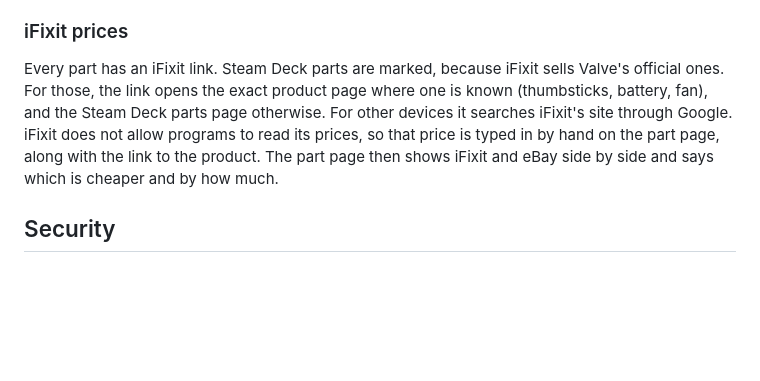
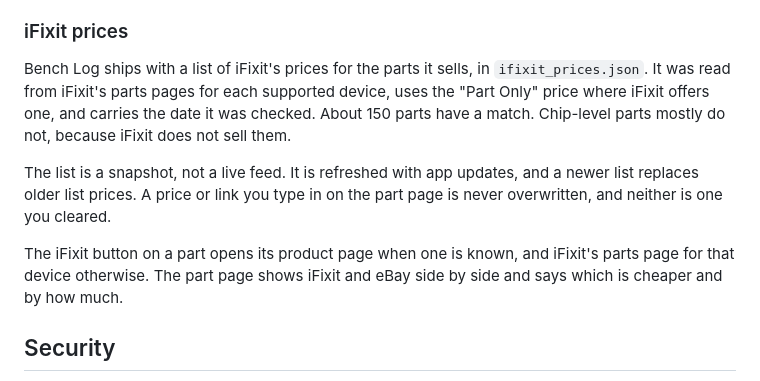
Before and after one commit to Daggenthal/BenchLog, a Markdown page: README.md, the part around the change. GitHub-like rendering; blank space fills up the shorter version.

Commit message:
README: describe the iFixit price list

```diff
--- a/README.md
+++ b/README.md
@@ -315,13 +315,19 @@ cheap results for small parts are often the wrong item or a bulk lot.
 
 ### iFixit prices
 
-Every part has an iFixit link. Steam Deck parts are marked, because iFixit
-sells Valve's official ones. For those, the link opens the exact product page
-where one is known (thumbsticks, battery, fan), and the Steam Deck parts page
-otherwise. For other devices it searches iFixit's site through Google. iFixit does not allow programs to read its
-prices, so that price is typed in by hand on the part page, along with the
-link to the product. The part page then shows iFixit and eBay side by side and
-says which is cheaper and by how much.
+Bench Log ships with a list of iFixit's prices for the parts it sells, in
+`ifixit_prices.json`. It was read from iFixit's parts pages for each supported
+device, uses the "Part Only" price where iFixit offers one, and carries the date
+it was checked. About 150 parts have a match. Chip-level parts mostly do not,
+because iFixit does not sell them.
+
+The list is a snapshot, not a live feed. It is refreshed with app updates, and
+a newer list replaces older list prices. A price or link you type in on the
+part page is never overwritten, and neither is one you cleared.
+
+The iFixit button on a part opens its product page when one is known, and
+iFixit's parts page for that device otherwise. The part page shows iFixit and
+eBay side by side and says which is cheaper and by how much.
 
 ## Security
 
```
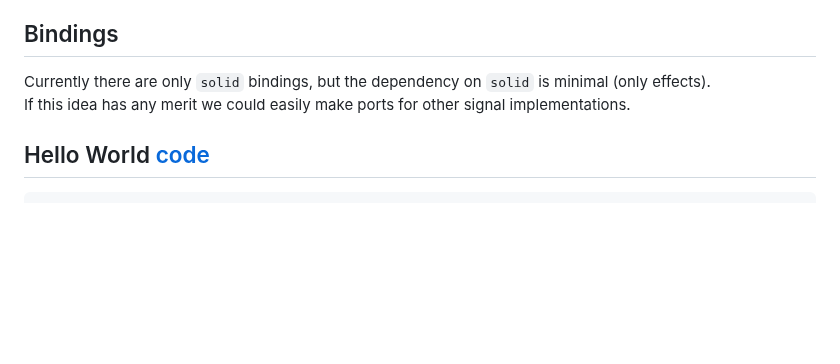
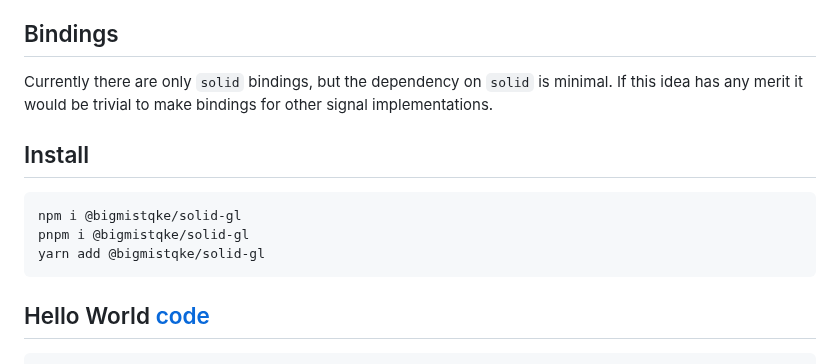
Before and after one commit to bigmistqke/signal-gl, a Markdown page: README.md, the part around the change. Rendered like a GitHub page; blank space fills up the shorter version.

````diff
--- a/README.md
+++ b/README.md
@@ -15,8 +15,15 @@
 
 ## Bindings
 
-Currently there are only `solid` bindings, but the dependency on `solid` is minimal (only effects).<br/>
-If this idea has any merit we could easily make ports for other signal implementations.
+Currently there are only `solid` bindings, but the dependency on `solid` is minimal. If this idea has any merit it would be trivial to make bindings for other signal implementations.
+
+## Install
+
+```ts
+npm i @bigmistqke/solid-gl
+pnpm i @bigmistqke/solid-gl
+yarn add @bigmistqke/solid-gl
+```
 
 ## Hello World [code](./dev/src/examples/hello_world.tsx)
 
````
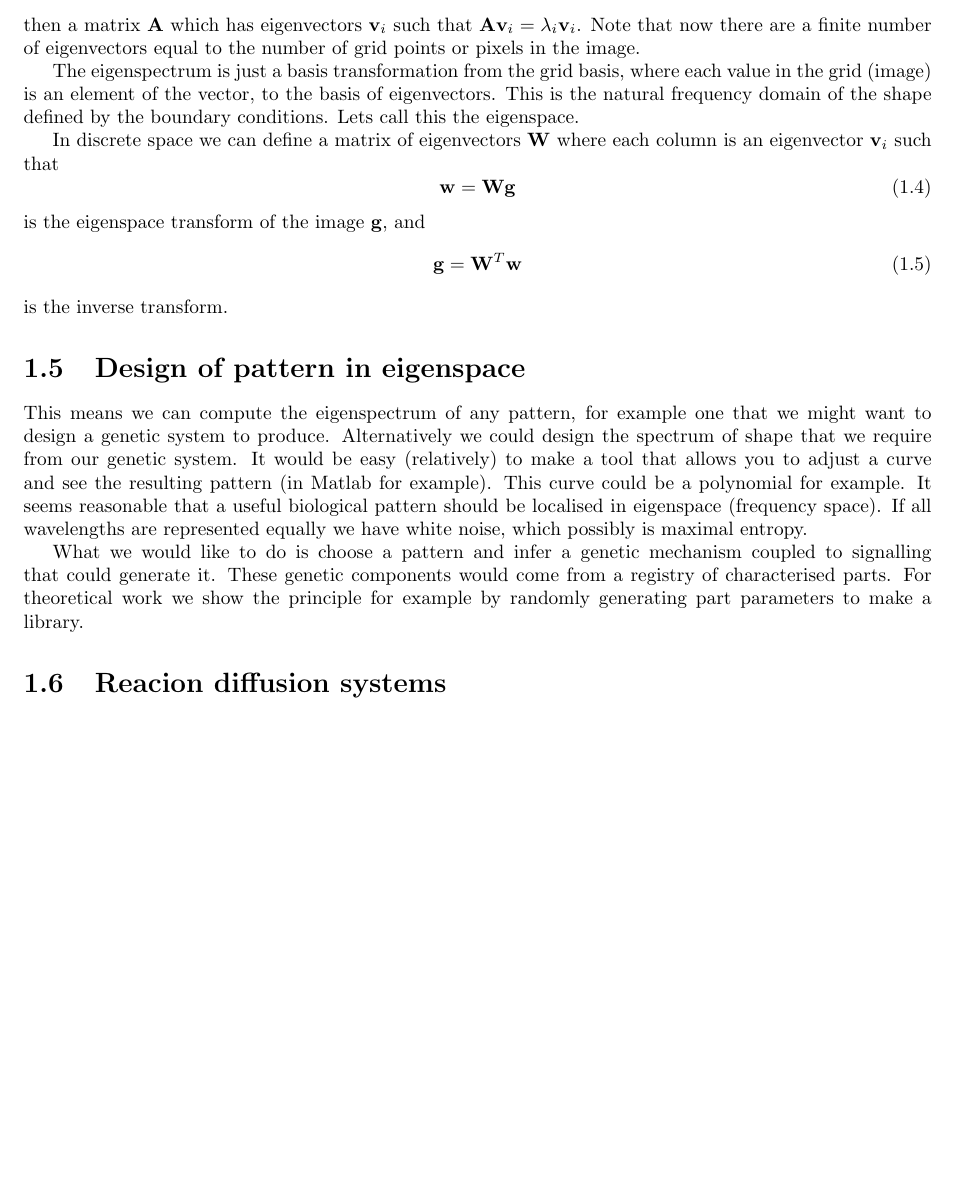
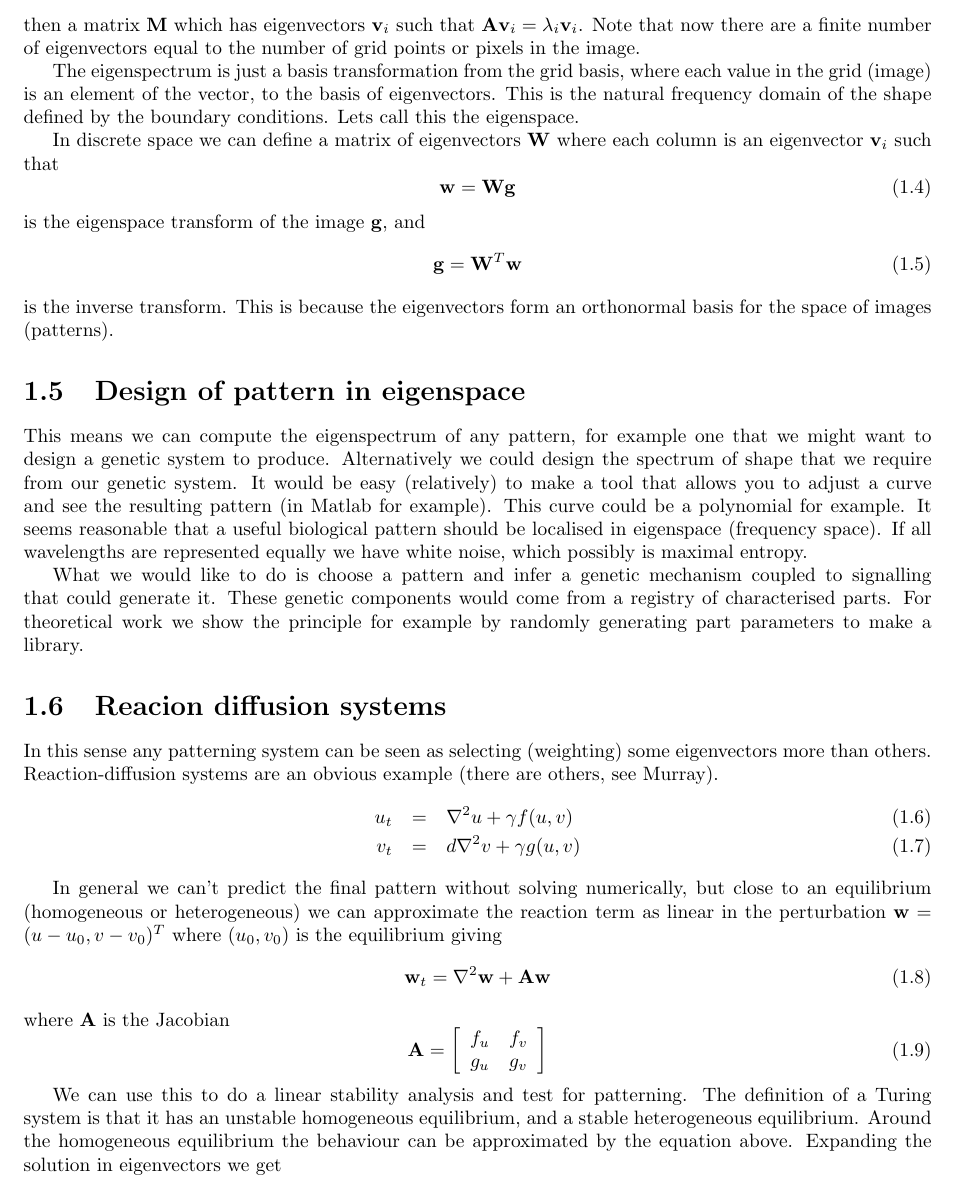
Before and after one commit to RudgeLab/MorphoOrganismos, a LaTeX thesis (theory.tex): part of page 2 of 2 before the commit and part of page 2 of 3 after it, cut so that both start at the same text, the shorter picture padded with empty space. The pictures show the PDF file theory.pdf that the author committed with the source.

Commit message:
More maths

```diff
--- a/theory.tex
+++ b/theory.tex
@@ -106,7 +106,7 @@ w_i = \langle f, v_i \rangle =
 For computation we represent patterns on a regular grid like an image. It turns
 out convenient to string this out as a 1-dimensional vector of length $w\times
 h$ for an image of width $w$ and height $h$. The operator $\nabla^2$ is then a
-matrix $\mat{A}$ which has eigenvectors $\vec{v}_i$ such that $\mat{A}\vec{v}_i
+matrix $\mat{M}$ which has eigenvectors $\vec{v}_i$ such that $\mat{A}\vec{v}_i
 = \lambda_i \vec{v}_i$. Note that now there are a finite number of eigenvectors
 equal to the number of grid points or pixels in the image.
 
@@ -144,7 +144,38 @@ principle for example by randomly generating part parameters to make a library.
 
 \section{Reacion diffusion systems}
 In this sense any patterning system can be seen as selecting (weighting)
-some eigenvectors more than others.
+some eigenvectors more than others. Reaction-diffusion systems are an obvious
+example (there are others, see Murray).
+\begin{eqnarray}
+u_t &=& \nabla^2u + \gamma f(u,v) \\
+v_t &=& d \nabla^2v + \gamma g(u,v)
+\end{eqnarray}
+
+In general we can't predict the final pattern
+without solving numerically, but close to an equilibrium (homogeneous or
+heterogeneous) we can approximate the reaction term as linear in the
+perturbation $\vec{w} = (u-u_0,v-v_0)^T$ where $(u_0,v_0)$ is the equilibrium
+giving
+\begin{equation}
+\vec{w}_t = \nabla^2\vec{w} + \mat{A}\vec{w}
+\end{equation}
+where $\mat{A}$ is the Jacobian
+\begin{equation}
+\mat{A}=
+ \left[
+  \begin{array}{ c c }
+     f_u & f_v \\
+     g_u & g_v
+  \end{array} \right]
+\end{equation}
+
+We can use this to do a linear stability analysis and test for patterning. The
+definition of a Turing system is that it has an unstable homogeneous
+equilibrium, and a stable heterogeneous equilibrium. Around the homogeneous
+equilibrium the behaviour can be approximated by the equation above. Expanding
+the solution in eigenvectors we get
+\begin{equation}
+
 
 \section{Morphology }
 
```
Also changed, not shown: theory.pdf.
========================================================================
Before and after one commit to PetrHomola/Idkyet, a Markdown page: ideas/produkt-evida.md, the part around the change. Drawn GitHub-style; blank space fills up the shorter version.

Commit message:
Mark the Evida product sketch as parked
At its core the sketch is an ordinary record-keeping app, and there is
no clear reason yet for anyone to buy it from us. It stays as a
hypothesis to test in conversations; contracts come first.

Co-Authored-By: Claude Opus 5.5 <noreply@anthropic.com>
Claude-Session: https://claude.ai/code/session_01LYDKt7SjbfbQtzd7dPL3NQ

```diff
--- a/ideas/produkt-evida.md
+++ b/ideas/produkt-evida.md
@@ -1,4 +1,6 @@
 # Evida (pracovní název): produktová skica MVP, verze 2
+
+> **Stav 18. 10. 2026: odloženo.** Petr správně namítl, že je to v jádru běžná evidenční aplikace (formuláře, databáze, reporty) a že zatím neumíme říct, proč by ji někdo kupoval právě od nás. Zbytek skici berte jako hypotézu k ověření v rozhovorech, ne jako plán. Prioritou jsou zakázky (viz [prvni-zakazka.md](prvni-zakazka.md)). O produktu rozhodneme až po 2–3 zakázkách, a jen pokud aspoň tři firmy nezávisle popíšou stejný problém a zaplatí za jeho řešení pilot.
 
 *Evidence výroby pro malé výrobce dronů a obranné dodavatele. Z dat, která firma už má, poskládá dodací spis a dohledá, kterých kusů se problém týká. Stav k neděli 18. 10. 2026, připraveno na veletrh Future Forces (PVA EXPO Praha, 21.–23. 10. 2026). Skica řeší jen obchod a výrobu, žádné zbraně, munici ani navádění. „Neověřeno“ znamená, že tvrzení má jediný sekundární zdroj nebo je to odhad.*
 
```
========================================================================
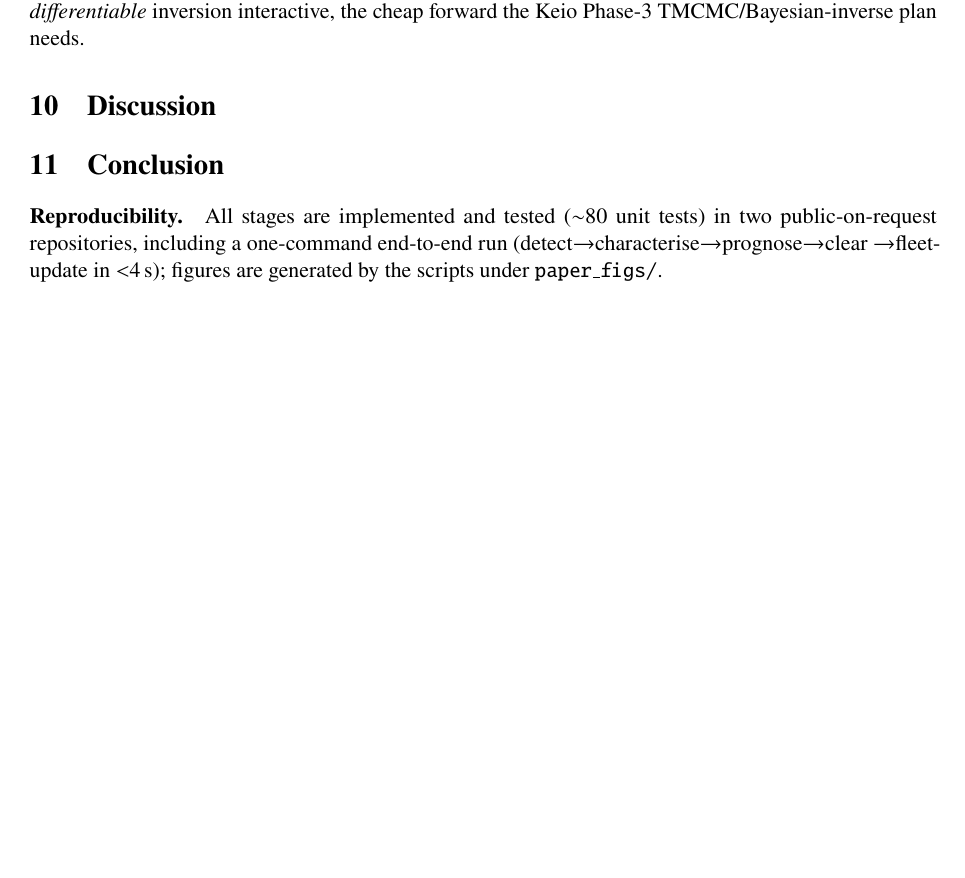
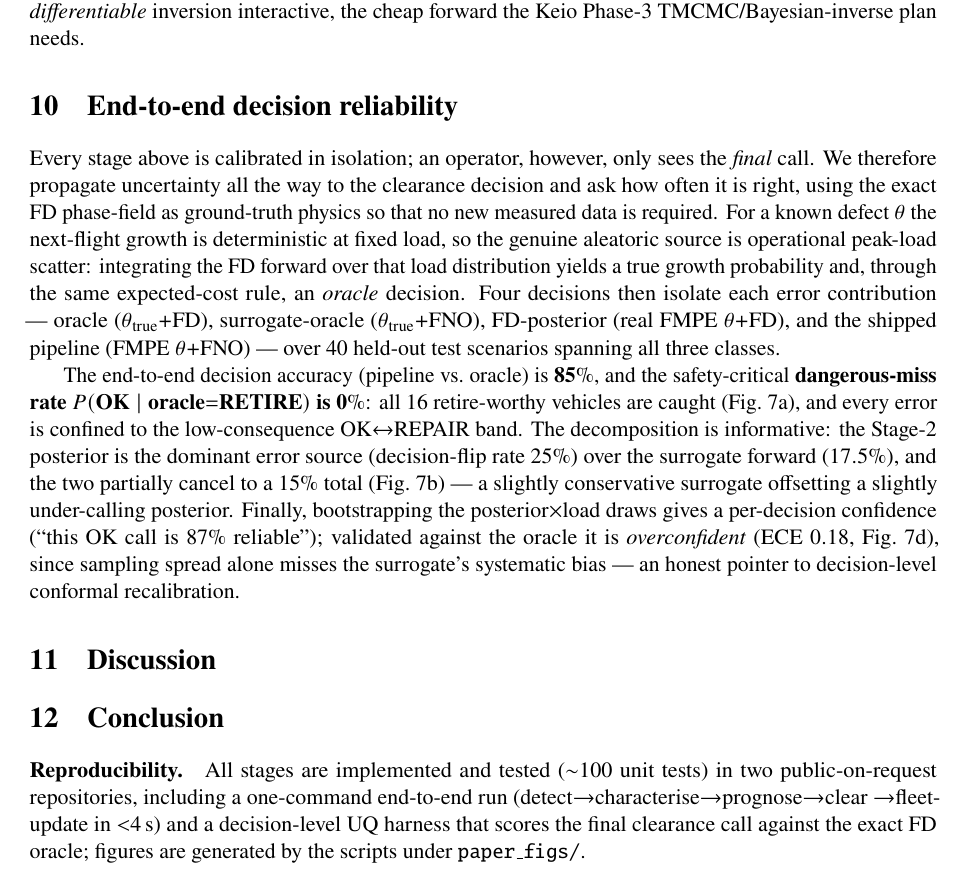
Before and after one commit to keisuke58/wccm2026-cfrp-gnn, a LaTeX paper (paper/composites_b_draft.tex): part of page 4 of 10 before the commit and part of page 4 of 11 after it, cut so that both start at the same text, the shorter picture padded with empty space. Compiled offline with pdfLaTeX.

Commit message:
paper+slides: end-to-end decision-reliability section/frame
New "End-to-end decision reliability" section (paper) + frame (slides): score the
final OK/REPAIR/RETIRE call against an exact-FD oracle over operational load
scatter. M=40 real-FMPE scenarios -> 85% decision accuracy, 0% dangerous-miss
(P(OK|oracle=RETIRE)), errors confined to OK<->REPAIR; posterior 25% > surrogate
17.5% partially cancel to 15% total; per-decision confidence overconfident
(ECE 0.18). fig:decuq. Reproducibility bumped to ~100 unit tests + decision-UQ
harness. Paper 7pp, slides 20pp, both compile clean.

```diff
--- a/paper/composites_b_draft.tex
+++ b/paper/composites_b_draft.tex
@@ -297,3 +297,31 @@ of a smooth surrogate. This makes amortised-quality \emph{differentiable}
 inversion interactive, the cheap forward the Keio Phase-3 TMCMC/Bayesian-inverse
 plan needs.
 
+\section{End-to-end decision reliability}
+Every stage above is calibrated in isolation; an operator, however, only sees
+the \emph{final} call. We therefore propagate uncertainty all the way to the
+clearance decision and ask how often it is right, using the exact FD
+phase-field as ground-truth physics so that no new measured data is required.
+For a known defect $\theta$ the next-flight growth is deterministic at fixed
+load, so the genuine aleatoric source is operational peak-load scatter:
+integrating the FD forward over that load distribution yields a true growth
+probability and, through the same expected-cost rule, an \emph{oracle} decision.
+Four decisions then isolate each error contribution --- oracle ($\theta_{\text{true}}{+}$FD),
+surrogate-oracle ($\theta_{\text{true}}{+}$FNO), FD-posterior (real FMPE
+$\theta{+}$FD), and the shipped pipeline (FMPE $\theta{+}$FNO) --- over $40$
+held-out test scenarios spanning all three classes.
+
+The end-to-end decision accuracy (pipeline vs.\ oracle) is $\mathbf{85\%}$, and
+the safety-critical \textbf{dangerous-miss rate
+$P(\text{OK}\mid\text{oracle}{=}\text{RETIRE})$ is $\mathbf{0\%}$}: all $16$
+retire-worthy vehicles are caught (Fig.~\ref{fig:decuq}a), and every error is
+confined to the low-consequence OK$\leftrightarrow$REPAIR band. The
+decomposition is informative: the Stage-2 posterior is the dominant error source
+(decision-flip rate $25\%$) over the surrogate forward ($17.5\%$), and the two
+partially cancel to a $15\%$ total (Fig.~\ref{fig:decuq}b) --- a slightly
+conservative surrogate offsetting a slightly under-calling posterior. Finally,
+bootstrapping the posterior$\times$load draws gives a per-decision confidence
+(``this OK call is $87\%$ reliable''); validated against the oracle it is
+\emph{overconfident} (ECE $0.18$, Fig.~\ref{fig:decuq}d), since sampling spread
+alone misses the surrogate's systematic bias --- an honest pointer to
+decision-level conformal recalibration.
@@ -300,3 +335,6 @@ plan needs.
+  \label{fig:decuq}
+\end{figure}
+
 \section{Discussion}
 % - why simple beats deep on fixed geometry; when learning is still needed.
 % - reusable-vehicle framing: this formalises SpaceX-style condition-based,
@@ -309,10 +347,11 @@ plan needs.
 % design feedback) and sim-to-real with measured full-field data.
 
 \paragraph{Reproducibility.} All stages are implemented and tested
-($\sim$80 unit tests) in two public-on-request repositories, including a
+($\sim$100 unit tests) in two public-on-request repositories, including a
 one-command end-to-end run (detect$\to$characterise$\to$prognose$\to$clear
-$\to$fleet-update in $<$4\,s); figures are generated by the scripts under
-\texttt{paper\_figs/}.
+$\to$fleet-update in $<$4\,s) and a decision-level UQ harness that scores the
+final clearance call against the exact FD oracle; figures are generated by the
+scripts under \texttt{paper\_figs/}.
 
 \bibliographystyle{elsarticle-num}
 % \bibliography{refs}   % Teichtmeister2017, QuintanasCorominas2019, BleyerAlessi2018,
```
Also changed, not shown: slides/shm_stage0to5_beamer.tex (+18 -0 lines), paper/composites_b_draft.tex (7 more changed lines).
========================================================================
*Problem details*:
Which lines above contain the word "harness"? Show each of them.

*Final answer*:
harness. Paper 7pp, slides 20pp, both compile clean.
+$\to$fleet-update in $<$4\,s) and a decision-level UQ harness that scores the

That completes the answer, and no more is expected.